Trioisms Reviewed by minor7th.com Jan/Feb 2009


Sign in to view read count
Dan Arcamone, “Trioisms," 2008

There have been some exceptional trios fronted by jazz guitarists which have eluded the radar of even diehard jazz fans -- Bill Connors' fusion trio on Pathfinder Records in the 1980s, Pat Metheny's trio of 1999/2000 and more recently, Tim Miller (see Minor 7th's review of Tim Miller's “Trio"). The trio format may be rare because it requires a truly inventive and virtuosic guitarist to successfully transform the energy of just three individuals into something much larger... all while grabbing the public's notoriously brief attention. Dan Arcamone is such a guitarist, and who on his debut CD “Trioisms" enlists Rich Zurkowski on bass and Tom Ash on drums to create a wonderful independent release which, in a perfect world, would be worthy of major label interest. Arcamone achieves a warm tone between that of acoustic and electric by miking his PRS hollowbody, and in the process pays sonic homage to Pat Martino and Pat Metheny, two influences from whom he's borrowed this distinctive timbre. It's difficult to categorize Arcamone's music into subgenres, but some tracks ("Reptomin," “Tracings," “(Re)kindled," “So Long and Goodnight") might be most easily labeled fusion, others ("Wish You Were Here," “Bambolina," “Jane Doe," “Smile") simply modern jazz in the tradition of Metheny, Mike Stern or Kurt Rosenwinkel. “Trioisms" is a tour-de-force in jazz guitar composition and performance, and will hopefully provide a springboard for Dan Arcamone into a deserved musical future that will defy the fate of a handful of artists that went before, and who bet everything on a trio. Alan Fark

This story appears courtesy of All About Jazz.
Copyright © 2021. All rights reserved.

Visit Website

For interview requests or more information contact .

Post a comment

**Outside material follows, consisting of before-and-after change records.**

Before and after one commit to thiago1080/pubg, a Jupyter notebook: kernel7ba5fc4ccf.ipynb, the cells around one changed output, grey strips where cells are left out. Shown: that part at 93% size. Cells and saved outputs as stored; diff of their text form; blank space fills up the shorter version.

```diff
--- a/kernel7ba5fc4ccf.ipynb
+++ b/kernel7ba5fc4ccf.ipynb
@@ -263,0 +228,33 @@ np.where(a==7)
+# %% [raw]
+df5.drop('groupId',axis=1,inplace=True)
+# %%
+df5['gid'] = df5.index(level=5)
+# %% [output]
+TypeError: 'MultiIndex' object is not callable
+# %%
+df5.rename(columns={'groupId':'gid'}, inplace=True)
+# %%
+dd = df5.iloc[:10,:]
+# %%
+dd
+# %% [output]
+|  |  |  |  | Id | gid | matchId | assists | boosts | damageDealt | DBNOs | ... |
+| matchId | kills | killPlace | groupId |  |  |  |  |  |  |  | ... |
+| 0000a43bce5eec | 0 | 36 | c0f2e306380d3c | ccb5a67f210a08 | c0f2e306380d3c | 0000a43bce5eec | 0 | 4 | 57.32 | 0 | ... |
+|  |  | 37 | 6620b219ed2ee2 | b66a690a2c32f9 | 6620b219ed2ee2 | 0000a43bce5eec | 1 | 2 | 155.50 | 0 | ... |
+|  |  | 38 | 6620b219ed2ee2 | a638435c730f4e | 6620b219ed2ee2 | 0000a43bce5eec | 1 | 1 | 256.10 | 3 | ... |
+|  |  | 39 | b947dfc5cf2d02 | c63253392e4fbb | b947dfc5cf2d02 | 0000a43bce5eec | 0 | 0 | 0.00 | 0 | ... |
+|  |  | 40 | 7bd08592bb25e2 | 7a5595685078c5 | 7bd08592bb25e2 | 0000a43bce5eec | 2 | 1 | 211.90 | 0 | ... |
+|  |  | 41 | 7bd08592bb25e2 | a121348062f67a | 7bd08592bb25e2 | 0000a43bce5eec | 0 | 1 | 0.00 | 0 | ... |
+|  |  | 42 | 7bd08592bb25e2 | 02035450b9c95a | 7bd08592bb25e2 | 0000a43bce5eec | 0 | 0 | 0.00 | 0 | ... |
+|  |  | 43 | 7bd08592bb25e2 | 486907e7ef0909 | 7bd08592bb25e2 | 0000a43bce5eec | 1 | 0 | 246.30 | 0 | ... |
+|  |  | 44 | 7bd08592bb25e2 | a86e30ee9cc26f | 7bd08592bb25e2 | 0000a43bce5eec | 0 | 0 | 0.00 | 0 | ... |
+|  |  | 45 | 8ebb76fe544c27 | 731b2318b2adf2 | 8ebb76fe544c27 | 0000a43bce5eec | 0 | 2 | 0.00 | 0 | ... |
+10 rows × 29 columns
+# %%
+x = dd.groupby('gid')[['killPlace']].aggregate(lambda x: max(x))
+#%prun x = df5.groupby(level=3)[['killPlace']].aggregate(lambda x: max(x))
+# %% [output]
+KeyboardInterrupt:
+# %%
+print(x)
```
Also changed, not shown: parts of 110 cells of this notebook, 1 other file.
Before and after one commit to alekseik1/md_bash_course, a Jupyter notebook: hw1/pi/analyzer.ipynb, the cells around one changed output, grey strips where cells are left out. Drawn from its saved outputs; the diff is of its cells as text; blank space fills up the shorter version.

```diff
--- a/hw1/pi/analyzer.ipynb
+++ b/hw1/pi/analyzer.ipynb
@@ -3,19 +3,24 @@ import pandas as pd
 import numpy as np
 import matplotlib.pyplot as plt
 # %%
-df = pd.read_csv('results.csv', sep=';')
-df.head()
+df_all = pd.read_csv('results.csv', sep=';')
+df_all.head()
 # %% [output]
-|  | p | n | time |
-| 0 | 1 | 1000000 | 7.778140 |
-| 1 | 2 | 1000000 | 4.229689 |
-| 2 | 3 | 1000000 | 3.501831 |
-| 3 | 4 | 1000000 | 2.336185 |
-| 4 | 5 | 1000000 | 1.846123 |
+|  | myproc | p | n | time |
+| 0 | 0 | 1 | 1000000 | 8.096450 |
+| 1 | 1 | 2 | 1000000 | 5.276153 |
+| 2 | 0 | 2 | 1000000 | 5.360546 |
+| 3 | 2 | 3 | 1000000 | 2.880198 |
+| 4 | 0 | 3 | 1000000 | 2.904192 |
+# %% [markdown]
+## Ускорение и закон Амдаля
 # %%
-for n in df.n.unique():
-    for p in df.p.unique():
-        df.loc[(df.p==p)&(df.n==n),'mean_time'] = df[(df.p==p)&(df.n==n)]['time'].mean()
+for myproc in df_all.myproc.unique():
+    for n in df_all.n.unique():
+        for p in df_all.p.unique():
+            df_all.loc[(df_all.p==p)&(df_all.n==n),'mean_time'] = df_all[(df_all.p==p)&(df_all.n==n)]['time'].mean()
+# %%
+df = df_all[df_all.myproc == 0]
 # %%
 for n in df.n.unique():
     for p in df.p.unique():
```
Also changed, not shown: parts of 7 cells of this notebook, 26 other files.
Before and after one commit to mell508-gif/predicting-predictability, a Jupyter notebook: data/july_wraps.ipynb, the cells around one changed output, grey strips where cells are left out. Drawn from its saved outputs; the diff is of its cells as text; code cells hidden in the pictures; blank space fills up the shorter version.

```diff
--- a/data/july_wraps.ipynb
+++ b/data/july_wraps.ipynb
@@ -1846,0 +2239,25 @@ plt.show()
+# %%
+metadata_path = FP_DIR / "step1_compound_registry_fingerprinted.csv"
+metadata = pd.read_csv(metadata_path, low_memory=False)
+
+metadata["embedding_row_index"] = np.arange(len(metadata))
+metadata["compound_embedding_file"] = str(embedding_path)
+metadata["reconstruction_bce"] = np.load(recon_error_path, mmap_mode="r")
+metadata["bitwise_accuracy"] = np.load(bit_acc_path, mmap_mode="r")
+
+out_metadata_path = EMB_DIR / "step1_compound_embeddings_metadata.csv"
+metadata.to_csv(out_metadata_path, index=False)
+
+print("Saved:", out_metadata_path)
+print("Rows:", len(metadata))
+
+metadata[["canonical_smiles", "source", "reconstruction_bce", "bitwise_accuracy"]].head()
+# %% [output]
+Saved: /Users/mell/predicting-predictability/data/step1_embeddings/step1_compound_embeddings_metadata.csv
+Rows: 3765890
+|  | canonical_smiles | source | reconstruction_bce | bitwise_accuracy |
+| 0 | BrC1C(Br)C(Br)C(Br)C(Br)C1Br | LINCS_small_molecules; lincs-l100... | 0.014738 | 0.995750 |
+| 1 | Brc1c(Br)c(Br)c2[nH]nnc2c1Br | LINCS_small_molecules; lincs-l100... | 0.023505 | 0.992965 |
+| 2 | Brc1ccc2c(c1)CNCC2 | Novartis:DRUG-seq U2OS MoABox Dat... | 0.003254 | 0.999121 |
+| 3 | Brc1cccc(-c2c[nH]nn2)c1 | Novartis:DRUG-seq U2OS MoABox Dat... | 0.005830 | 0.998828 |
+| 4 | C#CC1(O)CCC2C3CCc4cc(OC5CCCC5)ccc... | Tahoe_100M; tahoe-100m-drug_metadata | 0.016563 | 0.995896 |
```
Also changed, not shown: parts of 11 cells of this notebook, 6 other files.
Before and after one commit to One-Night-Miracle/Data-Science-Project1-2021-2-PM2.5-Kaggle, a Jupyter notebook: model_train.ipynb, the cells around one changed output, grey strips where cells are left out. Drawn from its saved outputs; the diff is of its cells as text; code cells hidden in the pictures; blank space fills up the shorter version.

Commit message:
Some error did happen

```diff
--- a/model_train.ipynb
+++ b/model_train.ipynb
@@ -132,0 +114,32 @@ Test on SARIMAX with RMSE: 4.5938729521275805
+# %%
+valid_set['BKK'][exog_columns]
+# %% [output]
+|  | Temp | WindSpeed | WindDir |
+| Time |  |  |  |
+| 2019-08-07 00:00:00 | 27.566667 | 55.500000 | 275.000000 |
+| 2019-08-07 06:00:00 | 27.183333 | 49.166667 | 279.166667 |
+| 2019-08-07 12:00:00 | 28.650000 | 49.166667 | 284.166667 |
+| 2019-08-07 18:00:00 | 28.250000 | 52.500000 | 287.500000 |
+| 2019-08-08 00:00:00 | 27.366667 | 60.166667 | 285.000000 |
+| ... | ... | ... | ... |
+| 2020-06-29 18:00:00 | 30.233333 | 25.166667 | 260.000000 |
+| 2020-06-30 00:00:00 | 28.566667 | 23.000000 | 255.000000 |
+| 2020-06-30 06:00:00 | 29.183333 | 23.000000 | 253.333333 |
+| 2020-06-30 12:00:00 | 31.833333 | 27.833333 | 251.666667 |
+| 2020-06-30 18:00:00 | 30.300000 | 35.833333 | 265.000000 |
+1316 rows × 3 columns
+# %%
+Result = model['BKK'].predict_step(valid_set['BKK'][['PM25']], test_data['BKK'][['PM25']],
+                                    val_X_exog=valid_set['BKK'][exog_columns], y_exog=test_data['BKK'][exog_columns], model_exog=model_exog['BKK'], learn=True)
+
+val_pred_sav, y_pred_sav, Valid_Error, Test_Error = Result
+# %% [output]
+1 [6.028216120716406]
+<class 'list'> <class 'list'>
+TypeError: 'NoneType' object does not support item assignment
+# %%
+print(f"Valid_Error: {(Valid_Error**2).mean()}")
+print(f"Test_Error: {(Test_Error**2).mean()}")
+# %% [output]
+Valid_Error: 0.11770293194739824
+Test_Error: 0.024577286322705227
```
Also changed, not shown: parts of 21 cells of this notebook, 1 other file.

Shop Amazon

Jazz News


Get more of a good thing

Our weekly newsletter highlights our top stories and includes your local jazz events calendar.